Auditors got a little too close to clients.
Public accounting firm Ernst & Young has agreed to pay $9.3 million to settle charges against three of the firm’s audit partners, the SEC announced Monday.
The SEC found that Gregory Bednar, a former senior partner on the engagement team for an unnamed New York-based public company, “maintained an improperly close friendship” with the company’s chief financial officer, thus violating rules that ensure objectivity and impartiality during audits. Bednar reportedly spent close to $100,ooo in travel and entertainment expenses between 2012-2015 while socializing with the company’s chief financial officer and his family, according to the New York Law Journal. The firm was aware of the expenses, but did nothing.
In a separate case, former partner Pamela Hartford, who served on another audit team, had a romantic relationship with Robert Brehl—the former chief accounting officer of client Ventas, a real estate investment trust, according to the SEC.

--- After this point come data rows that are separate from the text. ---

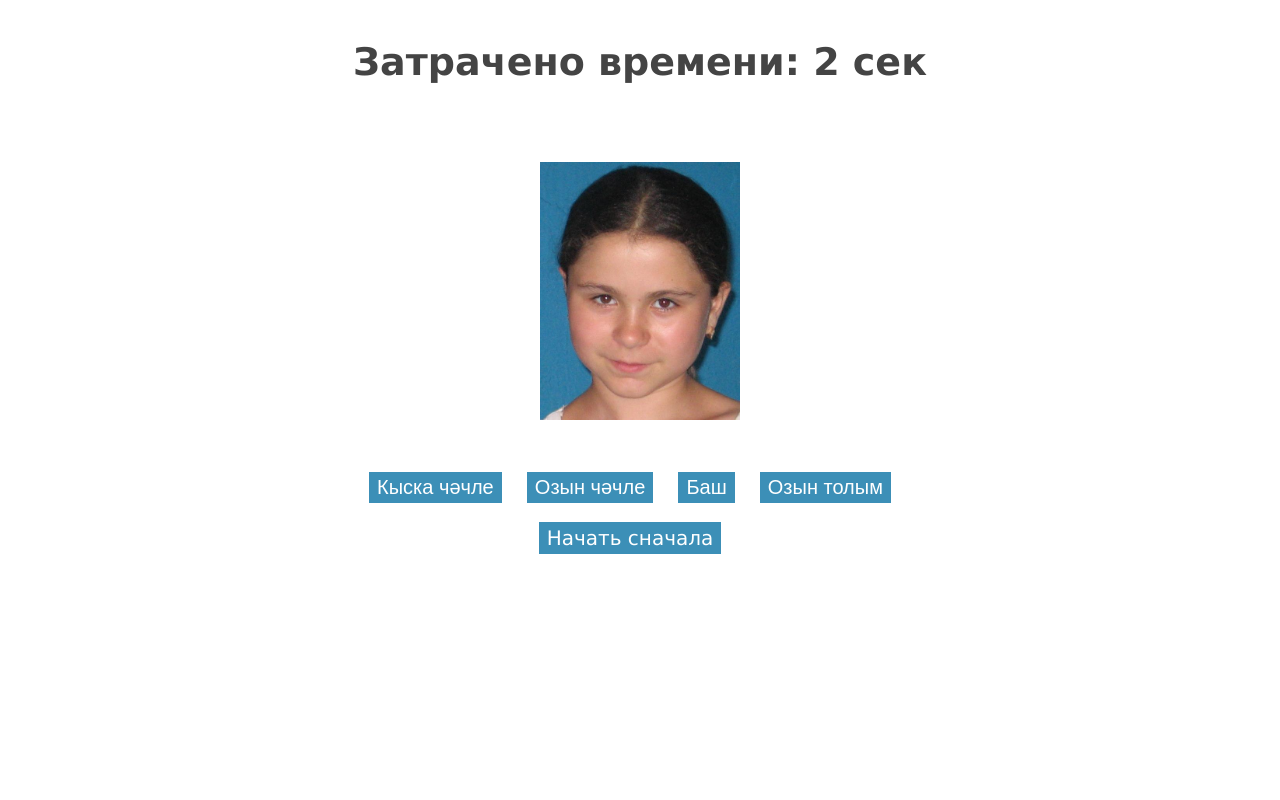
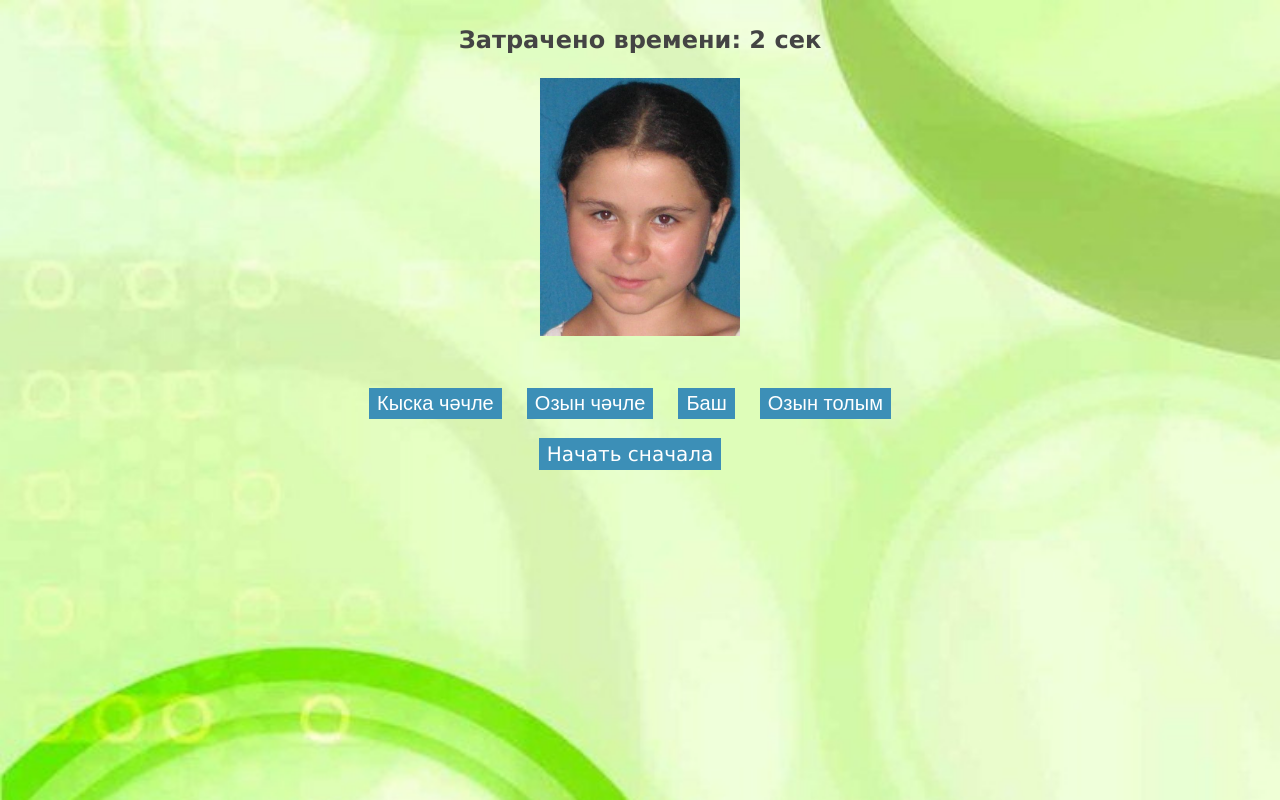
Before and after one commit to tatarapp/vk-tatarlanguage-app, a plain HTML site: page index.html in a window 1280 px wide. Both pictures are taken after a click on the button "Приступить к тесту". Drawn offline with Linux system fonts and the light colour scheme.

Commit message:
Add intro, finish and background pics

```diff
--- a/index.html
+++ b/index.html
@@ -9,11 +9,13 @@
 <body>
 <script type="text/javascript" src="scripts/script.js"></script>
 	<center>
-		<p style="font-size: 38px;font-weight: bold;padding-top: 2px;" id="time">Затрачено времени: 0 сек</p>
-		<p style="font-size: 38px;font-weight: bold;padding-top: 2px;" id="result"></p>
-
+		<p style="font-size: 24px;font-weight: bold;padding-top: 2px;" id="time">Затрачено времени: 0 сек</p>
+		<p style="font-size: 24px;font-weight: bold;padding-top: 2px;" id="result"></p>
+		<center><img src="img/intro.jpg" width="780" height="450" id="intro_img"></center>
+		<center><img src="img/finish.jpg" width="780" height="450" id="finish_img"></center>
 		<div id="question-container">
-			<p style="font-size: 38px;font-weight: bold;padding-top: 2px;" id="question"></p>
+			<p style="font-size: 38px;font-weight: bold;padding-top: 2px;" id="question">
+			</p>
 		</div>
 		<div id="answer-container">
 			<button onclick="check(1)" class="tatar" id="option1"></button>
--- a/scripts/script.js
+++ b/scripts/script.js
@@ -1,32 +1,30 @@
 //Массив вопросов и ответа
 var data_array = [
-  ["<img src='img/1.jpg'><br>","Кыска чәчле","Озын чәчле","Баш","Озын толым",3],
-  ["<img src='img/2.jpg'><br>","Чәч","Чал чәчле","Кара чәчле","Жирән чәчле",2],
-  ["<img src='img/3.jpg'><br>","Көчле","Матур кыз","Пеләш","Ябык",1],
-  ["<img src='img/4.jpg'><br>","Тырнак","Бармак","Кул","Беләк",3],
-  ["<img src='img/5.jpg'><br>","Аяк","Кул юу","Йодрык","Бот",3],
-  ["<img src='img/6.jpg'><br>","Уч","Тез","Табан","Укчә",1],
-  ["<img src='img/7.jpg'><br>","Батыр","Патша","Ир-ат","Хан",3],
-  ["<img src='img/8.jpg'><br>","Халык","Табун","әбиләр","Кызлар",2],
-
-
-  ["<img src='img/9.jpg'><br>","Ми","Баш сөяге","Такыя","Тән",1],
-  ["<img src='img/10.jpg'><br>","Каравылчы","Тимерче","Пешекче","Очучы",2],
-  ["<img src='img/11.jpg'><br>","Күмер","Көмеш","Агач","Тимер",1],
-  ["<img src='img/12.jpg'><br>","Балтачы","Кошчы","Укчы","Сугыш",3],
-  ["<img src='img/13.jpg'><br>","Табиб","Очучы","Сатучы","Тегүче",2],
-  ["<img src='img/14.jpg'><br>","Шагыйрь","Язучы","Рәссам","Сугышчы",2],
-  ["<img src='img/15.jpg'><br>","Тәрҗемәче","Спортчы","Янгын сүндерүче","үзе аучы",3],
-  ["<img src='img/16.jpg'><br>","Ат","Кәҗә","Ата књгђрчен","Сыер",1],
-  ["<img src='img/17.jpg'><br>","Тавык","Эт","Тәкә","Бүре",3],
-  ["<img src='img/18.jpg'><br>","Төлке","Дөя","Аю","Бозау",2],
-  ["<img src='img/19.jpg'><br>","Үгез","Мөгез","Сөт","Дуңгыз",1],
-  ["<img src='img/20.jpg'><br>","Эремчек","Ботка","Шулпа","Бәрәңге",1],
-  ["<img src='img/21.jpg'><br>","Көчек","Айгыр","Эт","Бия",3],
-  ["<img src='img/22.jpg'><br>","Карбыз","Кабак","Чия","Кыяр",3],
-  ["<img src='img/23.jpg'><br>","Йөзем","Кура җиләге","Карлыган","Как",2],
-  ["<img src='img/24.jpg'><br>","Кавын","өрек","Кызыл карлыган","Караҗимеш",3],
-  ["<img src='img/25.jpg'><br>","Кара бөрлегән","Нарат җиләге","Мүк җиләге","Кара миләш",1],
+  ["<img src='img/1.jpg' class='q_img'><br>","Кыска чәчле","Озын чәчле","Баш","Озын толым",3],
+  ["<img src='img/2.jpg' class='q_img'><br>","Чәч","Чал чәчле","Кара чәчле","Жирән чәчле",2],
+  ["<img src='img/3.jpg' class='q_img'><br>","Көчле","Матур кыз","Пеләш","Ябык",1],
+  ["<img src='img/4.jpg' class='q_img'><br>","Тырнак","Бармак","Кул","Беләк",3],
+  ["<img src='img/5.jpg' class='q_img'><br>","Аяк","Кул юу","Йодрык","Бот",3],
+  ["<img src='img/6.jpg' class='q_img'><br>","Уч","Тез","Табан","Укчә",1],
+  ["<img src='img/7.jpg' class='q_img'><br>","Батыр","Патша","Ир-ат","Хан",3],
+  ["<img src='img/8.jpg' class='q_img'><br>","Халык","Табун","әбиләр","Кызлар",2],
+  ["<img src='img/9.jpg' class='q_img'><br>","Ми","Баш сөяге","Такыя","Тән",1],
+  ["<img src='img/10.jpg' class='q_img'><br>","Каравылчы","Тимерче","Пешекче","Очучы",2],
+  ["<img src='img/11.jpg' class='q_img'><br>","Күмер","Көмеш","Агач","Тимер",1],
+  ["<img src='img/12.jpg' class='q_img'><br>","Балтачы","Кошчы","Укчы","Сугыш",3],
+  ["<img src='img/13.jpg' class='q_img'><br>","Табиб","Очучы","Сатучы","Тегүче",2],
+  ["<img src='img/14.jpg' class='q_img'><br>","Шагыйрь","Язучы","Рәссам","Сугышчы",2],
+  ["<img src='img/15.jpg' class='q_img'><br>","Тәрҗемәче","Спортчы","Янгын сүндерүче","үзе аучы",3],
+  ["<img src='img/16.jpg' class='q_img'><br>","Ат","Кәҗә","Ата књгђрчен","Сыер",1],
+  ["<img src='img/17.jpg' class='q_img'><br>","Тавык","Эт","Тәкә","Бүре",3],
+  ["<img src='img/18.jpg' class='q_img'><br>","Төлке","Дөя","Аю","Бозау",2],
+  ["<img src='img/19.jpg' class='q_img'><br>","Үгез","Мөгез","Сөт","Дуңгыз",1],
+  ["<img src='img/20.jpg' class='q_img'><br>","Эремчек","Ботка","Шулпа","Бәрәңге",1],
+  ["<img src='img/21.jpg' class='q_img'><br>","Көчек","Айгыр","Эт","Бия",3],
+  ["<img src='img/22.jpg' class='q_img'><br>","Карбыз","Кабак","Чия","Кыяр",3],
+  ["<img src='img/23.jpg' class='q_img'><br>","Йөзем","Кура җиләге","Карлыган","Как",2],
+  ["<img src='img/24.jpg' class='q_img'><br>","Кавын","өрек","Кызыл карлыган","Караҗимеш",3],
+  ["<img src='img/25.jpg' class='q_img'><br>","Кара бөрлегән","Нарат җиләге","Мүк җиләге","Кара миләш",1],
 ];
 
 var plus = 0;
@@ -40,6 +38,10 @@ function sec() {
 }
 
 function check(num){
+
+		document.getElementById('intro_img').style.display='none';
+		document.getElementById('question-container').style.display='block';
+		document.getElementById('answer-container').style.display='block';
 
 	if(num == 0){
 
@@ -93,7 +95,11 @@ function check(num){
 			if(percent>70) res = 'Хорошо!';
 			if(percent==100) res = 'Отлично!';
 
-			document.getElementById('result').innerHTML='Правильных ответов: ' + plus + ' из ' + count_answer + ' (' + percent + '%)<br>' + res;
+			document.getElementById('answer-container').style.display='none';
+			document.getElementById('result').style.display='block';
+			document.getElementById('result').innerHTML='Правильных ответов: ' + plus + ' из ' + count_answer + ' (' + percent + '%) - ' + res;
+			document.getElementById('question-container').style.display='none';
+			document.getElementById('finish_img').style.display='block';
 		}
 	}
 }
--- a/style/style.css
+++ b/style/style.css
@@ -1,7 +1,13 @@
 body{
 	font-family:verdana;
+	background: url(../img/background.jpg) no-repeat;
+	-moz-background-size: 100%; /* Firefox 3.6+ */
+    -webkit-background-size: 100%; /* Safari 3.1+ и Chrome 4.0+ */
+    -o-background-size: 100%; /* Opera 9.6+ */
+    background-size: 100%;
 	color:#444;
 }
+
 #option1,#option2,#option3,#option4{
 	display:none;
 	margin-bottom: 10px;
@@ -25,13 +31,23 @@ body{
 	border:10px;
 	height:300px;
 	width:400px;
+	display:none;
 }
 
 #answer-container{
 	height: 35px;
 	margin-top: 10px;
+	display: none;
 }
 
-img{
+.q_img{
 	width:50%;
 }
+
+#finish_img{
+	display: none;
+}
+
+#result{
+	display: none;
+}
```
Also changed, not shown: img/background.jpg (added), img/finish.jpg (added), img/intro.jpg (added).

A third former partner, Michael Kamienski, reportedly did not have any inappropriate relationships with clients, but was also charged because he “became aware of facts suggesting the improper relationship [between Hartford and Brehl] yet failed to perform a reasonable inquiry or raise concerns internally to Ernst & Young’s U.S. independence group,” according to the SEC.
The SEC said in a press release that this case marks the first time it has enforced actions against auditors failing to remain independent “due to close personal relationships between auditors and client personnel.”
Auditors are independent accountants who examine and confirm the accuracy of a public company’s financial statements, according to Reuters. The process is required by the SEC and is meant to assure investors that they can rely on the statements.
Without admitting or denying the findings, the SEC said that Bednar and Ernst & Young consented to the SEC’s order. The firm agreed to pay $4.975 million in monetary sanctions for these violations, and Bednar agreed to a $45,000 penalty. Bednar was also suspended from appearing and practicing before the SEC as an accountant for three years, but can apply for re-instatement after that time.
Ernst & Young, Hartford, Kamienski, and Brehl also consented to the SEC’s order without admitting or denying the findings. Ernst & Young agreed to pay $4.366 million in monetary sanctions for these violations, and Hartford and Brehl each agreed to pay $25,000 in penalties.
Like Bednar, Hartford, Kamienski, and Brehl are all suspended. Brehl can apply for re-instatement after one year, according to the SEC, and Hartford and Kamienski can apply after three years.
Fortune has reached out Ernst & Young for comment and will update the story if it responds.